After winning the 2011 U.S. Open in dominant fashion at Congressional he failed to contend in the next two majors and raised eyebrows on this side of the Atlantic Ocean when he closed with weekend rounds of 74-73 in difficult conditions at Royal St. George’s to tie for 25th place.
“My game is suited for basically every golf course and most conditions, but these conditions I just don't enjoy playing in really,” he said. “That's the bottom line. I'd rather play when it's 80 degrees and sunny and not much wind.”
Less than eight months later he found himself mired in the first bona fide slump of his professional career midway through the 2012 season – a run that included four missed cuts in five events and another poor showing (T-60) at the Open Championship.

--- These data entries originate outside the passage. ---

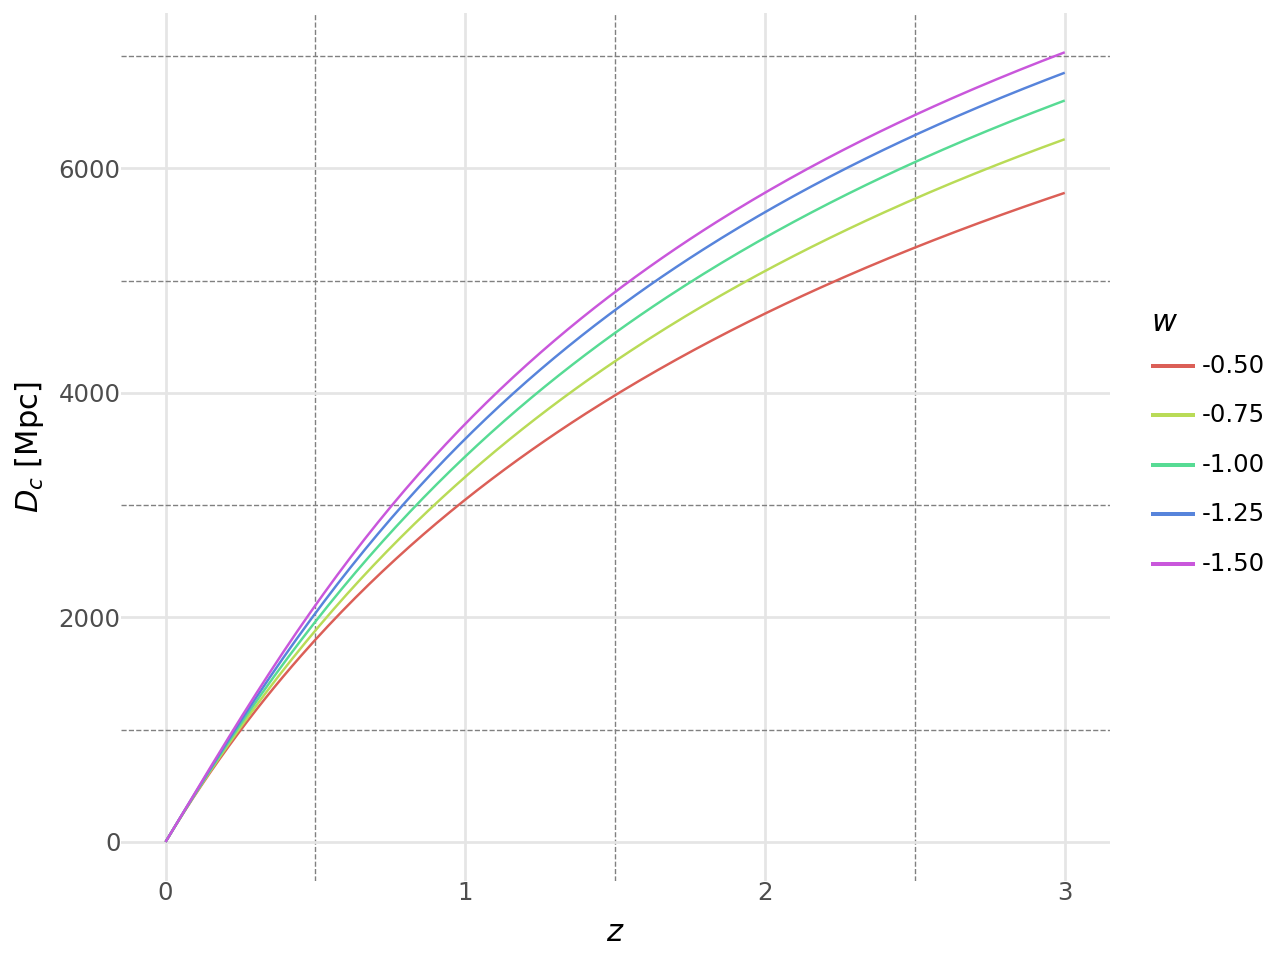
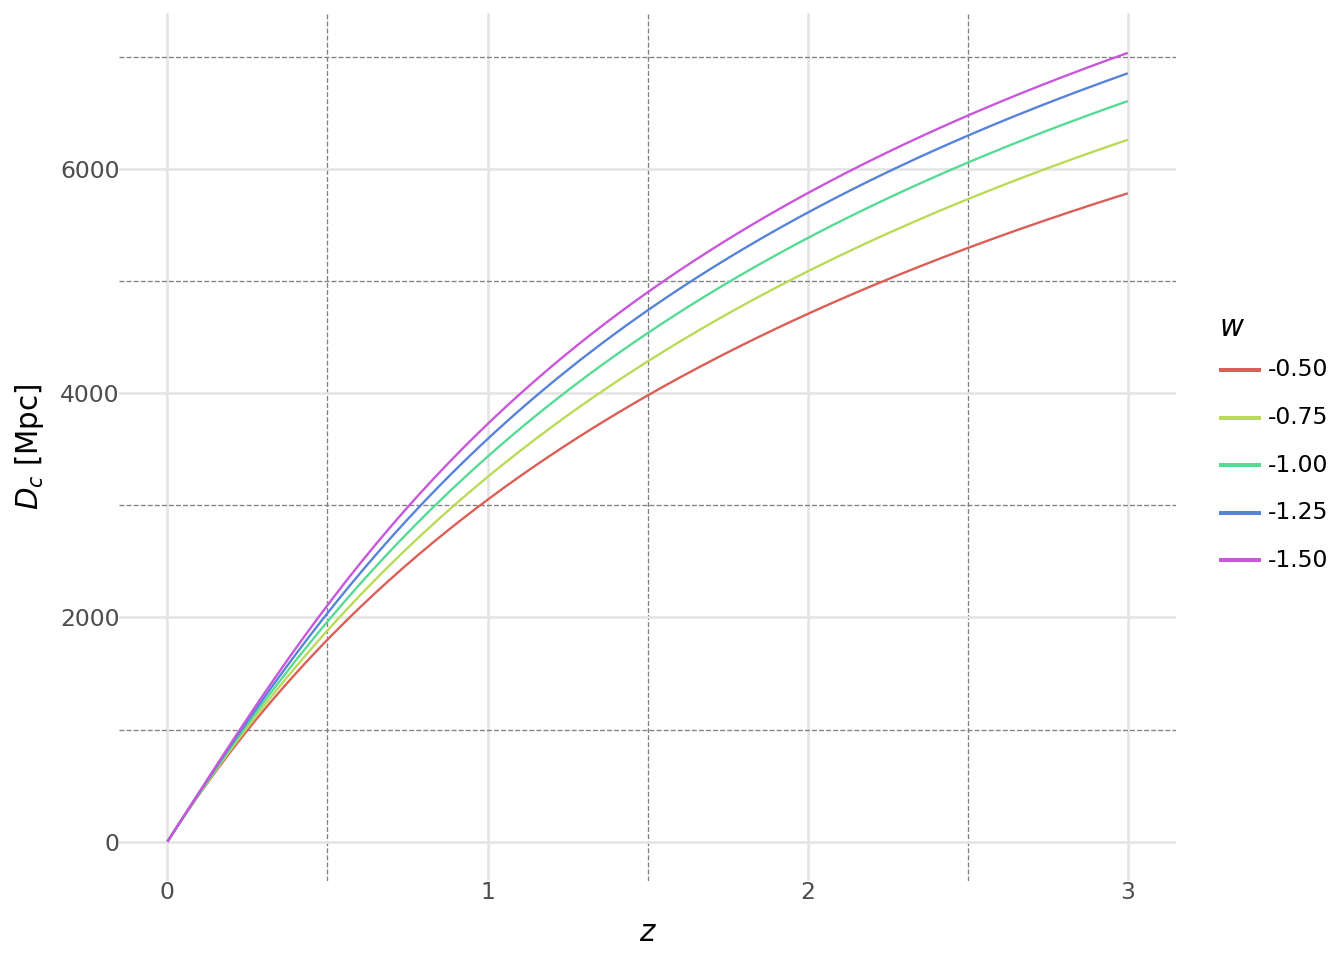
Built site for gh-pages

diff --git a/example_snia.html b/example_snia.html
@@ -316,7 +316,7 @@ window.Quarto = {
 
 
 <div class="hidden">
-<div id="16ebce3c" class="cell" data-execution_count="1">
+<div id="3488884b" class="cell" data-execution_count="1">
 <div class="sourceCode cell-code" id="cb1"><pre class="sourceCode python code-with-copy"><code class="sourceCode python"><span id="cb1-1"><a href="#cb1-1" aria-hidden="true" tabindex="-1"></a><span class="kw">def</span> doc_theme():</span>
 <span id="cb1-2"><a href="#cb1-2" aria-hidden="true" tabindex="-1"></a>    <span class="cf">return</span> theme_minimal() <span class="op">+</span> theme(</span>
 <span id="cb1-3"><a href="#cb1-3" aria-hidden="true" tabindex="-1"></a>        panel_grid_minor<span class="op">=</span>element_line(color<span class="op">=</span><span class="st">"gray"</span>, linetype<span class="op">=</span><span class="st">"--"</span>),</span>
@@ -327,7 +327,7 @@ window.Quarto = {
 <section id="computational-cosmology" class="level2 page-columns page-full">
 <h2 class="anchored" data-anchor-id="computational-cosmology">Computational Cosmology</h2>
 <p>NumCosmo provides tools for calculating cosmological observables with precision. For example, the comoving distance in an XCDM cosmology up to a redshift of <span class="math inline">\(z = 3.0\)</span> can be computed with a few lines of code using the parameters <span class="math inline">\(\Omega_{c0} = 0.25\)</span>, <span class="math inline">\(\Omega_{b0} = 0.05\)</span>, and <span class="math inline">\(w\)</span> varying from <span class="math inline">\(-1.5\)</span> to <span class="math inline">\(-0.5\)</span>.</p>
-<div id="97e289c6" class="cell" data-execution_count="2">
+<div id="1e7c5c49" class="cell" data-execution_count="2">
 <div class="sourceCode cell-code" id="cb2"><pre class="sourceCode python code-with-copy"><code class="sourceCode python"><span id="cb2-1"><a href="#cb2-1" aria-hidden="true" tabindex="-1"></a><span class="im">import</span> numpy <span class="im">as</span> np</span>
 <span id="cb2-2"><a href="#cb2-2" aria-hidden="true" tabindex="-1"></a><span class="im">import</span> pandas <span class="im">as</span> pd</span>
 <span id="cb2-3"><a href="#cb2-3" aria-hidden="true" tabindex="-1"></a><span class="im">from</span> plotnine <span class="im">import</span> <span class="op">*</span></span>
@@ -374,7 +374,7 @@ window.Quarto = {
 <div id="fig-comoving-distance" class="quarto-float quarto-figure quarto-figure-center anchored page-columns page-full" data-cap-location="margin">
 <figure class="quarto-float quarto-float-fig figure page-columns page-full">
 <div aria-describedby="fig-comoving-distance-caption-0ceaefa1-69ba-4598-a22c-09a6ac19f8ca">
-<img src="example_snia_files/figure-html/fig-comoving-distance-output-1.png" width="640" height="480" class="figure-img">
+<img src="example_snia_files/figure-html/fig-comoving-distance-output-1.png" width="672" height="480" class="figure-img">
 </div>
 <figcaption class="quarto-float-caption-margin quarto-float-caption quarto-float-fig margin-caption" id="fig-comoving-distance-caption-0ceaefa1-69ba-4598-a22c-09a6ac19f8ca">
 Figure&nbsp;1: Comoving distance for XCDM cosmology up to redshift <span class="math inline">\(z = 3.0\)</span>.
@@ -386,7 +386,7 @@ Figure&nbsp;1: Comoving distance for XCDM cosmology up to redshift <span class="
 <section id="the-modeling" class="level3">
 <h3 class="anchored" data-anchor-id="the-modeling">The Modeling</h3>
 <p>NumCosmo’s computational objects are designed for direct use in statistical analyses. In the example above, the <code>HICosmoDEXcdm</code> class defines the cosmological model, which is a subclass of the <code>HICosmo</code> class representing a homogeneous isotropic cosmology. The model’s parameters can be accessed and managed within a model set, using the <code>MSet</code> class, which serves as the main container for all models in a given analysis.</p>
-<div id="09787363" class="cell" data-execution_count="4">
+<div id="01ac4cbb" class="cell" data-execution_count="4">
 <div class="sourceCode cell-code" id="cb4"><pre class="sourceCode python code-with-copy"><code class="sourceCode python"><span id="cb4-1"><a href="#cb4-1" aria-hidden="true" tabindex="-1"></a>mset <span class="op">=</span> Ncm.MSet.new_array([cosmo])</span>
 <span id="cb4-2"><a href="#cb4-2" aria-hidden="true" tabindex="-1"></a>mset.pretty_log()</span></code><button title="Copy to Clipboard" class="code-copy-button"><i class="bi"></i></button></pre></div>
 <div class="cell-output cell-output-stdout">
@@ -410,7 +410,7 @@ Figure&nbsp;1: Comoving distance for XCDM cosmology up to redshift <span class="
 <section id="fitting-model-to-data" class="level2 page-columns page-full">
 <h2 class="anchored" data-anchor-id="fitting-model-to-data">Fitting Model to Data</h2>
 <p>Once models are defined and the free parameters are set, they can be analyzed using a variety of statistical methods. For example, the best-fit parameters for a given model can be found by maximizing the likelihood function.</p>
-<div id="d53178d2" class="cell" data-execution_count="5">
+<div id="a67fa98b" class="cell" data-execution_count="5">
 <details class="code-fold">
 <summary>Code</summary>
 <div class="sourceCode cell-code" id="cb6"><pre class="sourceCode python code-with-copy"><code class="sourceCode python"><span id="cb6-1"><a href="#cb6-1" aria-hidden="true" tabindex="-1"></a>cosmo.props.w_fit <span class="op">=</span> <span class="va">True</span></span>
@@ -437,7 +437,7 @@ Figure&nbsp;1: Comoving distance for XCDM cosmology up to redshift <span class="
 #  - differentiation:   Numerical differentiantion (forward)
 #................
 #  Minimum found with precision: |df|/f =  1.00000e-08 and |dx| =  1.00000e-05
-#  Elapsed time: 00 days, 00:00:00.8876990
+#  Elapsed time: 00 days, 00:00:00.8017820
 #  iteration            [000074]
 #  function evaluations [000076]
 #  gradient evaluations [000000]
@@ -470,7 +470,7 @@ Figure&nbsp;1: Comoving distance for XCDM cosmology up to redshift <span class="
 </div>
 </div>
 <p>The code above fits the XCDM model to the Union2.1 dataset, which contains supernova type Ia data. It computes the best-fit parameters for the model and the covariance matrix of the parameters using the Fisher matrix.</p>
-<div id="9183a77f" class="cell" data-execution_count="6">
+<div id="4bd3a157" class="cell" data-execution_count="6">
 <div class="sourceCode cell-code" id="cb8"><pre class="sourceCode python code-with-copy"><code class="sourceCode python"><span id="cb8-1"><a href="#cb8-1" aria-hidden="true" tabindex="-1"></a>lhr2d <span class="op">=</span> Ncm.LHRatio2d.new(</span>
 <span id="cb8-2"><a href="#cb8-2" aria-hidden="true" tabindex="-1"></a>    fit,</span>
 <span id="cb8-3"><a href="#cb8-3" aria-hidden="true" tabindex="-1"></a>    mset.fparam_get_pi_by_name(<span class="st">"Omegac"</span>),</span>
@@ -525,7 +525,7 @@ Figure&nbsp;1: Comoving distance for XCDM cosmology up to redshift <span class="
 <div id="fig-fit-results" class="quarto-float quarto-figure quarto-figure-center anchored page-columns page-full" data-cap-location="margin">
 <figure class="quarto-float quarto-float-fig figure page-columns page-full">
 <div aria-describedby="fig-fit-results-caption-0ceaefa1-69ba-4598-a22c-09a6ac19f8ca">
-<img src="example_snia_files/figure-html/fig-fit-results-output-1.png" width="640" height="480" class="figure-img">
+<img src="example_snia_files/figure-html/fig-fit-results-output-1.png" width="672" height="480" class="figure-img">
 </div>
 <figcaption class="quarto-float-caption-margin quarto-float-caption quarto-float-fig margin-caption" id="fig-fit-results-caption-0ceaefa1-69ba-4598-a22c-09a6ac19f8ca">
 Figure&nbsp;2: Best-fit parameters and confidence regions for the XCDM model.
@@ -538,7 +538,7 @@ Figure&nbsp;2: Best-fit parameters and confidence regions for the XCDM model.
 <section id="running-a-mcmc-analysis" class="level2 page-columns page-full">
 <h2 class="anchored" data-anchor-id="running-a-mcmc-analysis">Running a MCMC Analysis</h2>
 <p>NumCosmo also provides tools for running Markov Chain Monte Carlo (MCMC) analyses. The code below runs an MCMC analysis using the <code>APES</code> algorithm.</p>
-<div id="fac337ac" class="cell" data-execution_count="8">
+<div id="721e7801" class="cell" data-execution_count="8">
 <div class="sourceCode cell-code" id="cb10"><pre class="sourceCode python code-with-copy"><code class="sourceCode python"><span id="cb10-1"><a href="#cb10-1" aria-hidden="true" tabindex="-1"></a>init_sampler <span class="op">=</span> Ncm.MSetTransKernGauss.new(<span class="dv">0</span>)</span>
 <span id="cb10-2"><a href="#cb10-2" aria-hidden="true" tabindex="-1"></a>init_sampler.set_mset(mset)</span>
 <span id="cb10-3"><a href="#cb10-3" aria-hidden="true" tabindex="-1"></a>init_sampler.set_prior_from_mset()</span>
@@ -553,7 +553,7 @@ Figure&nbsp;2: Best-fit parameters and confidence regions for the XCDM model.
 <span id="cb10-12"><a href="#cb10-12" aria-hidden="true" tabindex="-1"></a>esmcmc.end_run()</span></code><button title="Copy to Clipboard" class="code-copy-button"><i class="bi"></i></button></pre></div>
 </div>
 <p>Finally, we can extract the MCMC samples and visualize the results.</p>
-<div id="fig-mcmc-results" class="cell quarto-float quarto-figure quarto-figure-center anchored page-columns page-full" data-fig-cap-location="margin" data-execution_count="9">
+<div id="fig-mcmc-results" class="cell quarto-float quarto-figure quarto-figure-center anchored page-columns page-full" data-execution_count="9" data-fig-cap-location="margin">
 <figure class="quarto-float quarto-float-fig figure page-columns page-full">
 <div aria-describedby="fig-mcmc-results-caption-0ceaefa1-69ba-4598-a22c-09a6ac19f8ca">
 <div class="sourceCode cell-code" id="cb11"><pre class="sourceCode python code-with-copy"><code class="sourceCode python"><span id="cb11-1"><a href="#cb11-1" aria-hidden="true" tabindex="-1"></a>mcat <span class="op">=</span> esmcmc.peek_catalog()</span>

It was a pep talk from his putting coach Dave Stockton Sr. at the WGC-Bridgestone Invitational that wrenched him from that abyss and on to his second major triumph, another eight-shot walk-off at the PGA Championship.
But that bookend Grand Slam only begat a second slump, a swoon that extended almost the entire 2013 calendar and included four missed cuts and a season that ended before the Tour Championship.
He began to turn the tide with an 11th-hour victory at the Australian Open in December, rallied to win the BMW PGA Championship on the European Tour in May and went wire-to-wire at Hoylake to complete his most recent comeback.
“It’s just one of those things. When we get Rory at a certain level he doesn’t vary too far off the mark,” said McIlroy’s swing coach Michael Bannon. “Last year was a little bit of an aberration and we’re back again.”
It wasn’t always this way. Until slipping into his post-2011 U.S. Open abyss the game had always come easy to the Northern Irishman.
“He pretty much cleaned up as an amateur in Ireland,” said Paul Gray, the former club professional turned general manager at McIlroy’s childhood club in Northern Ireland. “He can be streaky now and possibly the off-course stuff has affected him in recent years.”
There has been plenty of off-course stuff.
Since turning professional McIlroy has endured all number of growing pains, a hectic jump from management firm to management firm, multiple lawsuits and a painfully public split with fiancée Caroline Wozniacki earlier this year.
Many of these missteps were self-inflicted, like his high-profile jump to Nike Golf last year, but the extremes of his young career may end up becoming the status quo.
As unrealistic as the comparisons to Tiger Woods may have been, McIlroy’s career seems more comparable to this generation’s other star.
“The way he plays is pretty aggressively. When he gets it going, he gets it going. When it gets going bad, it gets going real bad. It's one or the other,” Woods said on Sunday at Hoylake. “If you look at his results, he's kind of that way. Very similar to what Phil does. He has his hot weeks and he has his weeks where he's off. And that's just the nature of how he plays the game. It's no right way or wrong way. But it's just the nature of how he plays.”
Throughout all of the highs and lows, however, McIlroy’s most endearing quality has been his inability to delude himself. For a player who demands the best out of his game, when things have gotten sideways he has embraced his shortcomings with an unapologetic zeal.
This lack of any filter is the byproduct of a firm grasp on reality that transcends his 25 years.
After winning the U.S. Open at Congressional he was the first to dismiss any talk of catching Jack Nicklaus – figuring, at the time, the last 17 majors are always the hardest.
Conversely, through the bad times he’s been encouraged by the reality that periodic droughts between major victories every other year or so would eventually add up to an amazingly prolific career and that his game, while not exactly bulletproof, was built for the long haul.
“I never had doubts. All I had to do was look back at some of the great tournaments that I played. The ability was still there. It was just trying to find a way to make it come out again,” McIlroy said on Sunday as he eyed the claret jug. “It's been huge what a difference a year makes.”
What waits over the next 12 months is anyone’s guess, but this much is certain – with McIlroy it is sure to be entertaining.